The Economist and the Times have both recently been critical of French election candidates, essentially because Francois Hollande and Nicolas Sarkozy are not saying enough (or perhaps not being realistic) about tackling the deficit. It is argued the French cannot continue to enjoy a high standard of living without austerity measures.
This is how the Economist puts it:
Whoever is elected at France’s two-round presidential election on April 22nd and May 6th will face a choice. If he fails to be tough enough on the deficit, markets will react badly, and France could find itself at the centre of a new euro-zone financing crisis. If he tackles the deficit with tax increases across the board and even spending cuts, voters will not be remotely prepared for it.

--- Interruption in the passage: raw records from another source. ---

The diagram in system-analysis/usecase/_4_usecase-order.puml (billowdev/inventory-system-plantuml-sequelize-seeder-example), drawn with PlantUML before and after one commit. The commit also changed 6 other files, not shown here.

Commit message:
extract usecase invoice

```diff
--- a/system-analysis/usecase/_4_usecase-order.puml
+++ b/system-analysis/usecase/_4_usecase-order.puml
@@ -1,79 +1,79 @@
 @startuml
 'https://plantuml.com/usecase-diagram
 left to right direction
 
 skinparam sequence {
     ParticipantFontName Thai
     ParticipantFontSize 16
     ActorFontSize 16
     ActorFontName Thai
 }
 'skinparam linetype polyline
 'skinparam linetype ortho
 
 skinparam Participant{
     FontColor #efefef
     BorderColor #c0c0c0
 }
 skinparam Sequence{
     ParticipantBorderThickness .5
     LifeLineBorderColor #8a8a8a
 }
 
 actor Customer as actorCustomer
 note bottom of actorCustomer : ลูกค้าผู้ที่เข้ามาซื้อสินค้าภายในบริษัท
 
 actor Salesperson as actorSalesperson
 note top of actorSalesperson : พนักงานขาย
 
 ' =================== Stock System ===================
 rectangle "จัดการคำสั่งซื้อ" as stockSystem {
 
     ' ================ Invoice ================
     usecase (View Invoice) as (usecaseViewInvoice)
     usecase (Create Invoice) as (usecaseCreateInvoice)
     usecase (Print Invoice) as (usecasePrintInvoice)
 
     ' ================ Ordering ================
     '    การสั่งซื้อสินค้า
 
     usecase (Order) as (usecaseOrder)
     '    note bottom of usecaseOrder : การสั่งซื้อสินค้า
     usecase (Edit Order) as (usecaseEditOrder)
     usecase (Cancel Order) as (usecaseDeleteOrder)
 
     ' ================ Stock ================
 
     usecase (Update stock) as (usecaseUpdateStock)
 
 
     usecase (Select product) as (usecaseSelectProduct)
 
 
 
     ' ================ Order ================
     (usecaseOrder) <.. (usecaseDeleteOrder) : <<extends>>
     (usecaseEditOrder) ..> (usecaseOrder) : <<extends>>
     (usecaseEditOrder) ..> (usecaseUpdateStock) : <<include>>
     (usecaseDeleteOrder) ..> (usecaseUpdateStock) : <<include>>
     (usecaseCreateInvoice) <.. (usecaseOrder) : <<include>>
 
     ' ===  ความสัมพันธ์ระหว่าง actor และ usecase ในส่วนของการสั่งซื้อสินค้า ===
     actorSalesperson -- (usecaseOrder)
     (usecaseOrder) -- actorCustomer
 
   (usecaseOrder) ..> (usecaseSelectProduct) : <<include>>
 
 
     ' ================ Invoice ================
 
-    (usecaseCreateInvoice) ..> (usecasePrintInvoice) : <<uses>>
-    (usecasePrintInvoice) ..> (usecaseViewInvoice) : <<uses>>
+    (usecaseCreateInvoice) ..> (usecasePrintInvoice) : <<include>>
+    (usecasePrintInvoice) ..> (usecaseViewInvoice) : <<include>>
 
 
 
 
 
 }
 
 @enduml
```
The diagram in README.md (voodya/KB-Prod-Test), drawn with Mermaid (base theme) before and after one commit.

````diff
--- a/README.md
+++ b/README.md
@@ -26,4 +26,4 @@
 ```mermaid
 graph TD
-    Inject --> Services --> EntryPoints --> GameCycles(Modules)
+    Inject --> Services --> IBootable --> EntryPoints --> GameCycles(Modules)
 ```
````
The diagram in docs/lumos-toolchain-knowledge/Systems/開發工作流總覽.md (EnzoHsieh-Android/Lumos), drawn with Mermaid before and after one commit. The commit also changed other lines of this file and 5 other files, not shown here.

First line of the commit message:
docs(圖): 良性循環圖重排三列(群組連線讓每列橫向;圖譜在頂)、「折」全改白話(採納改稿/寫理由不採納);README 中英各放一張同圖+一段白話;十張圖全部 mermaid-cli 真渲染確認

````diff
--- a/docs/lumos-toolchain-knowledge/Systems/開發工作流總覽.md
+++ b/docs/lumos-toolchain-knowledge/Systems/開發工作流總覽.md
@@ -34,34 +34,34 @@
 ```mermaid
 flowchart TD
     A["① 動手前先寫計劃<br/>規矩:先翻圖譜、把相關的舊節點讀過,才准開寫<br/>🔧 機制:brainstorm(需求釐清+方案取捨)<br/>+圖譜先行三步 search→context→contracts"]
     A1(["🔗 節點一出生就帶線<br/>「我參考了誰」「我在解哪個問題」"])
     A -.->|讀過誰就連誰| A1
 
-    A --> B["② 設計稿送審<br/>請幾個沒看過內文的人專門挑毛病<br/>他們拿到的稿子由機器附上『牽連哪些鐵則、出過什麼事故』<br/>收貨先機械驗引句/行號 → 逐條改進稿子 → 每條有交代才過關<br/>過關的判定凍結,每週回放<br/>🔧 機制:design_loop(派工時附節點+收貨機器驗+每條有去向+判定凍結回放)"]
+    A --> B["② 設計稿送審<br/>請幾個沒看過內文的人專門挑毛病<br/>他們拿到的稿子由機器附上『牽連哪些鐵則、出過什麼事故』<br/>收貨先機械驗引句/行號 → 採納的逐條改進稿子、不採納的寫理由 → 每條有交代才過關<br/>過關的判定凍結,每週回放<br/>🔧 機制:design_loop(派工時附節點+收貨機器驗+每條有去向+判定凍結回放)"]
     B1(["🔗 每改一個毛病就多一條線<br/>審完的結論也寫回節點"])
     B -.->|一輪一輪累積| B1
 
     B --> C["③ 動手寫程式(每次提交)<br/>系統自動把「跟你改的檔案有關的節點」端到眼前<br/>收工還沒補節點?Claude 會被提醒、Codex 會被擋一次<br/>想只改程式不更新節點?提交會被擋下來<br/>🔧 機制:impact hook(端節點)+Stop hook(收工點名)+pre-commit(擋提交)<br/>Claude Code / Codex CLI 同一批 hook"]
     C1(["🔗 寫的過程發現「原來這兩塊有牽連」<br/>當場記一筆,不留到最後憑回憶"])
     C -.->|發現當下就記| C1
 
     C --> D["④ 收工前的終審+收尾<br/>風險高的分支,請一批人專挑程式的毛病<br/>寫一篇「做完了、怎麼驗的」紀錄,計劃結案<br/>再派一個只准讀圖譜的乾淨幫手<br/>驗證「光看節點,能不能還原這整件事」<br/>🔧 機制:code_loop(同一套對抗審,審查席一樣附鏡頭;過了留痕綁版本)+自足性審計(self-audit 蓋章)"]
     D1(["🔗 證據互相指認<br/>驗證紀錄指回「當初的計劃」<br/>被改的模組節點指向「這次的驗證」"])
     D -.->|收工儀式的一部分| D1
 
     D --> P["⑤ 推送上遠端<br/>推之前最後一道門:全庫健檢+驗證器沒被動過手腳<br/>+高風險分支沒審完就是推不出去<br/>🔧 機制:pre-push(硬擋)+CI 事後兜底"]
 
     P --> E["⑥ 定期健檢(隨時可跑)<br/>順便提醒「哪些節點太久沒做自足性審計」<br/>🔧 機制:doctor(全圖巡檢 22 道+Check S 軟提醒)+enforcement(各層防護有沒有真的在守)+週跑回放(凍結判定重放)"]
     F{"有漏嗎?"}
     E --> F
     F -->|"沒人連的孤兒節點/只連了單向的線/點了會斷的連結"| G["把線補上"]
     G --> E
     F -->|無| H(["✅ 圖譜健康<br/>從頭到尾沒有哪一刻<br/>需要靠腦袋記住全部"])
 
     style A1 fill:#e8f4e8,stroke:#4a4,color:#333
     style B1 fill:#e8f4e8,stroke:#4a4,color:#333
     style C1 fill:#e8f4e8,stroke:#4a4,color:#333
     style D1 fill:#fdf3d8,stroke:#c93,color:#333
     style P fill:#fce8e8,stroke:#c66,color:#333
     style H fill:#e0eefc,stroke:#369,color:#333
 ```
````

“The real risk for the euro zone now is not Greece, but France,” says a top French finance boss. Nicolas Baverez, a commentator who foresaw the country’s looming debt problems in a bestselling book of 2003, agrees: “I’m convinced that France will be the centre of the next shock in the euro zone.”
The candidates, however, are masterfully managing to duck all this. Before the Toulouse shootings intervened, the campaign turned around such pressing matters as halal slaughterhouses, immigration and tax exiles. Although both Nicolas Sarkozy, the Gaullist incumbent, and François Hollande, his Socialist rival, have embraced deficit reduction, each vowing to bring France’s budget deficit down to 3% of GDP next year, neither is promising to do so by making radical spending cuts.
All ten registered candidates have an equal amount of free TV air time until April 20 and “All broadcasters have been required to provide equal air time to all candidates following their official registration on March 19.”. In the polls, five candidates are polling above 10% (and have been around this level or above for a while). Compare this to the 2010 UK election, where no party bar the big three got above 5% of votes.
The candidates are very different politically. Nicolas Sarkozy is generally centre-right, with populist immigration tendencies of which some UK conservatives could only dream. François Hollande, the Socialist candidate, is supposedly seen as a moderate in France; in the UK he would be far redder than Ed. Jean-Luc Mélenchon is further left than Hollande. François Bayrou is a centrist (the only true moderate out of the five) who has warned of the need for deficit reduction. Finally, there is Marine Le Pen of the far-right National Front.
Of course it is all but certain that Hollande and Sarkozy will make the second round, and the French will have a two-horse race like in the USA or the UK. However, the other candidates may have a big impact after the election. The Economist’s Elysée blog has pointed out:
The higher Mr Mélenchon’s first-round score, the stronger his hand. For now, the Socialists have signed an electoral deal only with the Greens, who under Eva Joly have dropped off the radar screen at the presidential election (latest polls give her just 1.5%).
Mr Mélenchon’s Left Front could either demand a legislative deal, ahead of parliamentary elections in June, to ensure that it can form a bloc in the next assembly. Or it might ask for policy concessions, and ministerial jobs. Given that Mr Mélenchon’s programme contains such measures as an immediate 20% rise in the minimum wage, a 100% tax rate on earnings over €360,000 and a withdrawal of France from NATO, this could lead to some pretty tense negotiations on the evening of April 22nd.
Elsewhere, Bayrou may become the Prime Minister if Sarkozy wins, according to this article.
The fact there is such a range of candidates seems to have been slightly overlooked in the UK, but it is arguably better for democracy.
*edited to say “French election candidates” instead of “the French election candidates” in first paragraph*